But not all human capital management (HCM) providers are equipped to handle ACA challenges, and it’s no consolation that the ACA does not hold third parties accountable for mistakes.
So what’s an employer to do?
Consider choosing an HCM provider that offers the educational, monitoring, evaluation and reporting tools needed for compliance.
Teach You the Ropes
As an ALE, you’re subject to the ACA’s employer shared responsibility (ESR) provisions. Your HCM provider should help you understand your responsibilities, which include:
- identifying all full-time employees, including full-time equivalents, as defined by federal law;
- providing the IRS with detailed information on full-time employees;
- determining the type of coverage offered to full-time workers;
- monitoring employment changes that may cause you to have 50 or more full-time employees, which would subject you to the ESR; and
- evaluating your group coverage to ensure it meets ACA standards.
Your provider should explain key aspects of the ACA in plain language and provide you with ongoing legislative updates.
Alert You of Critical Occurrences
Chances are, you’ve got a full schedule, which makes monitoring the issues affecting compliance a burden. Still, it’s a necessary task, which can be simplified by an ACA dashboard that:
- tells you when you’re reaching ALE status;
- alerts you when full-time and part-time employees are nearing full-time status; and
- notifies you when employees’ look-back measurement periods are ending.

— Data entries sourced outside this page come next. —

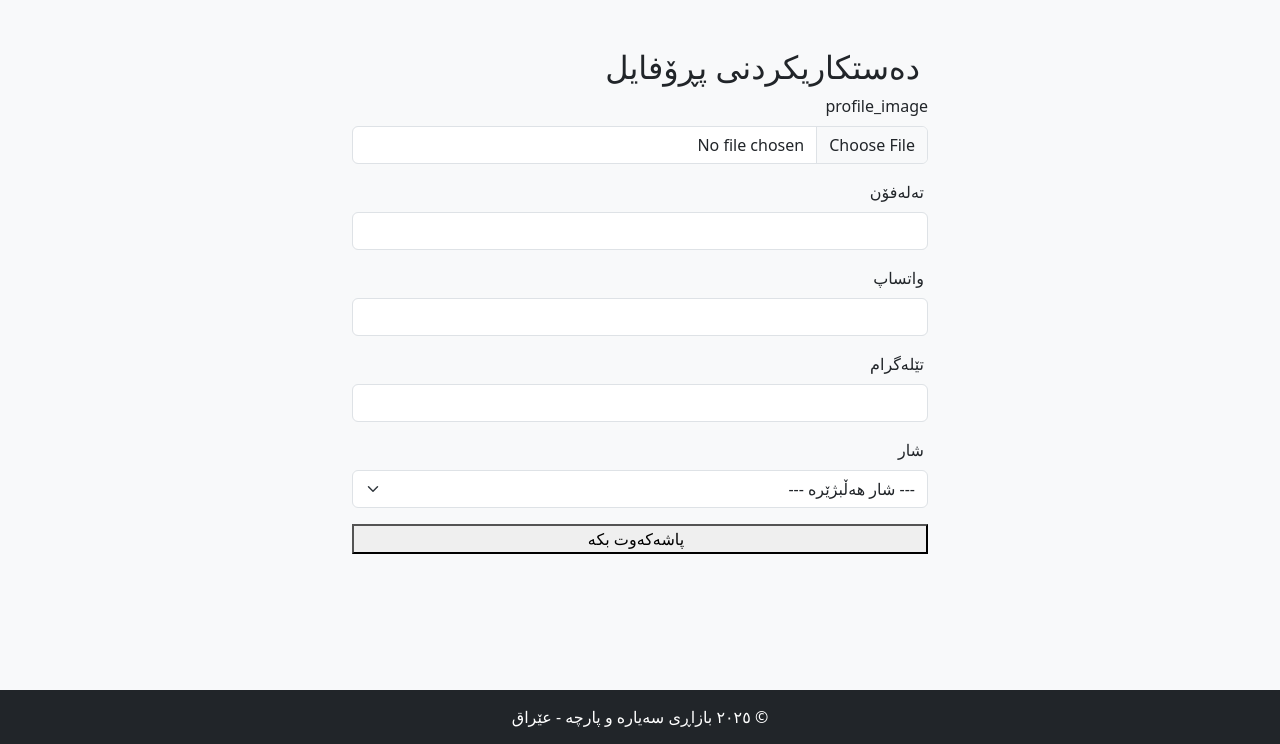
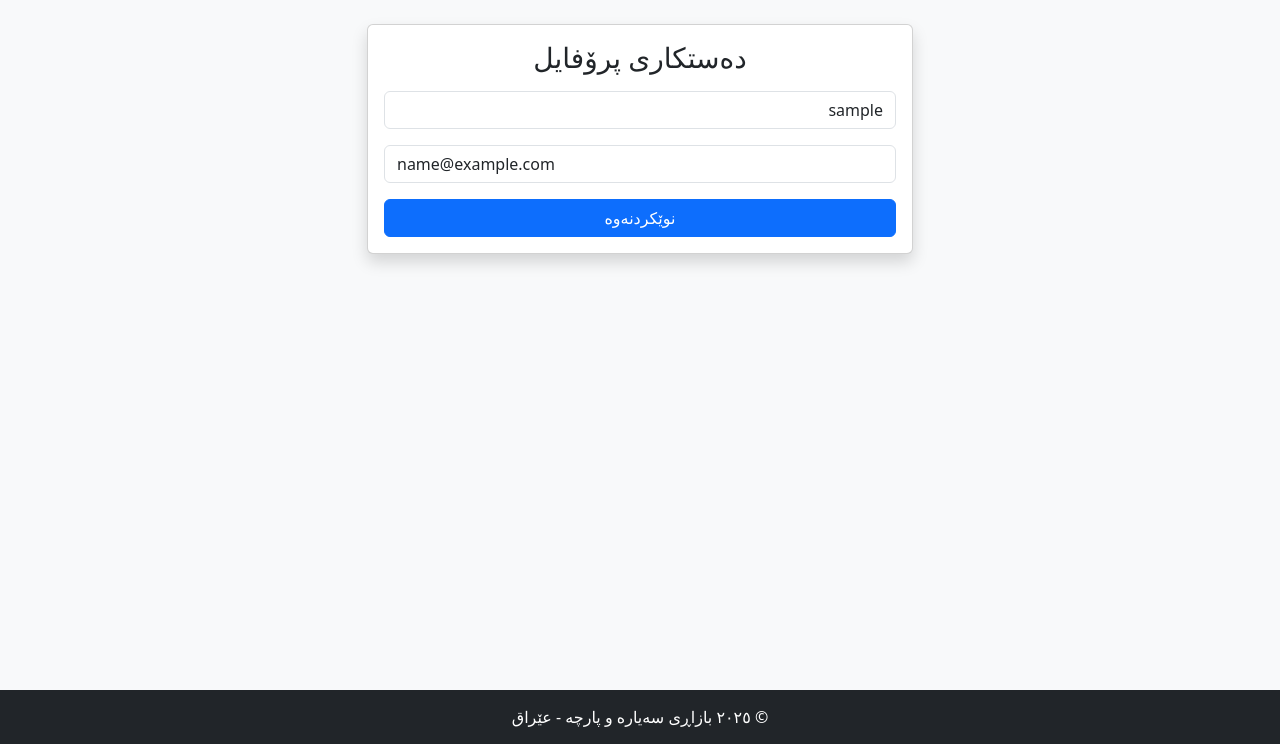
Before and after one commit to muhammadt90900-ux/Cars, a Flask app: template templates/edit_profile.html in a window 1280 px wide. Shown: the part 56-800 px from the top of the page. Run offline with Flask 3, Linux system fonts and the light colour scheme; tables that the repository leaves empty hold one stand-in row (values such as "Sample post"); the template is opened without the code that fills it: values that come from a table or form of the project are taken from there, most other values are stand-ins (such as "Sample title", 1, 10 or a date in 2020); some libraries are stand-ins or nearby versions.

Commit message:
Update edit profile page layout and form fields

```diff
--- a/templates/edit_profile.html
+++ b/templates/edit_profile.html
@@ -1,48 +1,12 @@
 {% extends "base.html" %}
+{% block title %}دەستکاری پرۆفایل{% endblock %}
 {% block content %}
-<div class="container py-4" style="max-width:600px;">
-    <div class="ka-form-card">
-        <h2 class="ka-form-title"><i class="fas fa-user-edit me-2"></i>{{ t('edit_profile') }}</h2>
-
-        <!-- وێنەی پرۆفایل ئێستا -->
-        {% if current_user.profile_image %}
-        <div class="text-center mb-4">
-            <img src="{{ current_user.profile_image }}" style="width:100px;height:100px;border-radius:50%;object-fit:cover;border:3px solid var(--gold);" alt="">
-        </div>
-        {% endif %}
-
-        <form method="POST" enctype="multipart/form-data">
-            <input type="hidden" name="csrf_token" value="{{ csrf_token() }}">
-
-            <div class="mb-3">
-                <label class="form-label">{{ t('profile_image') }}</label>
-                <input type="file" name="profile_image" class="form-control ka-input" accept="image/*">
-            </div>
-            <div class="mb-3">
-                <label class="form-label"><i class="fas fa-phone me-1"></i>تەلەفۆن</label>
-                <input type="text" name="phone" class="form-control ka-input" value="{{ current_user.phone }}">
-            </div>
-            <div class="mb-3">
-                <label class="form-label"><i class="fab fa-whatsapp me-1"></i>واتساپ</label>
-                <input type="text" name="whatsapp" class="form-control ka-input" value="{{ current_user.whatsapp }}">
-            </div>
-            <div class="mb-3">
-                <label class="form-label"><i class="fab fa-telegram me-1"></i>تێلەگرام</label>
-                <input type="text" name="telegram" class="form-control ka-input" value="{{ current_user.telegram }}">
-            </div>
-            <div class="mb-3">
-                <label class="form-label"><i class="fas fa-map-marker-alt me-1"></i>شار</label>
-                <select name="city" class="form-select ka-input">
-                    <option value="">--- شار هەڵبژێرە ---</option>
-                    {% for c in cities %}
-                    <option value="{{ c }}" {% if current_user.city == c %}selected{% endif %}>{{ c }}</option>
-                    {% endfor %}
-                </select>
-            </div>
-            <button type="submit" class="btn-ka-primary w-100" style="justify-content:center;">
-                <i class="fas fa-save me-2"></i>پاشەکەوت بکە
-            </button>
-        </form>
-    </div>
-</div>
+<div class="row justify-content-center"><div class="col-md-6"><div class="card shadow"><div class="card-body">
+<h3 class="text-center mb-3">دەستکاری پرۆفایل</h3>
+<form method="POST">
+    <div class="mb-3"><input name="username" class="form-control" value="{{ user.username }}" required></div>
+    <div class="mb-3"><input type="email" name="email" class="form-control" value="{{ user.email }}" required></div>
+    <button type="submit" class="btn btn-primary w-100">نوێکردنەوە</button>
+</form>
+</div></div></div></div>
 {% endblock %}
```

Above all, alerts and notifications give you timely information and the ability to better manage hours of service for your employees.
Assess Historical and Current Data
At the heart of ACA noncompliance, you’ll likely find errors that could have been avoided through careful data analysis.
For example, employees must be properly categorized as full-time, part-time or seasonal. In addition, accuracy of hours worked is important to determining ALE status, which employees are full-time, and the end-of-year reporting process. Mistakes in these areas can be caught and corrected beforehand through periodic data reviews.
An enhanced evaluation tool lets you access audit trails of historical data, plus review current ACA information. These reports are crucial to regulatory compliance and can help you fulfill your reporting requirements. Evaluation also gives you actionable insights into your responsibilities as an employer.
Reporting That Satisfies IRS Criteria
ALEs must report the total annual cost of their employer-sponsored group health coverage on employees’ W-2, provide employees with a statement of coverage, and report to the IRS through Forms 1094/1095 –B or –C.
The information provided on these forms needs to be correct because the IRS uses it to determine whether:
- an employee qualifies for premium tax credits;
- you’re complying with the “pay or play” mandate; and
- individuals have the minimum essential coverage.
Considering the extensive scope of ACA reporting, a payroll system that facilitates the following is of paramount importance:
- employment status changes,
- coverage affordability and other qualifying factors,
- trends in employee hours and ALE status, and
- minimum value and “pay or play” calculations.
In the end, the right payroll provider has a simple goal: to relieve you of your worries by mitigating compliance risks, including those associated with the ACA.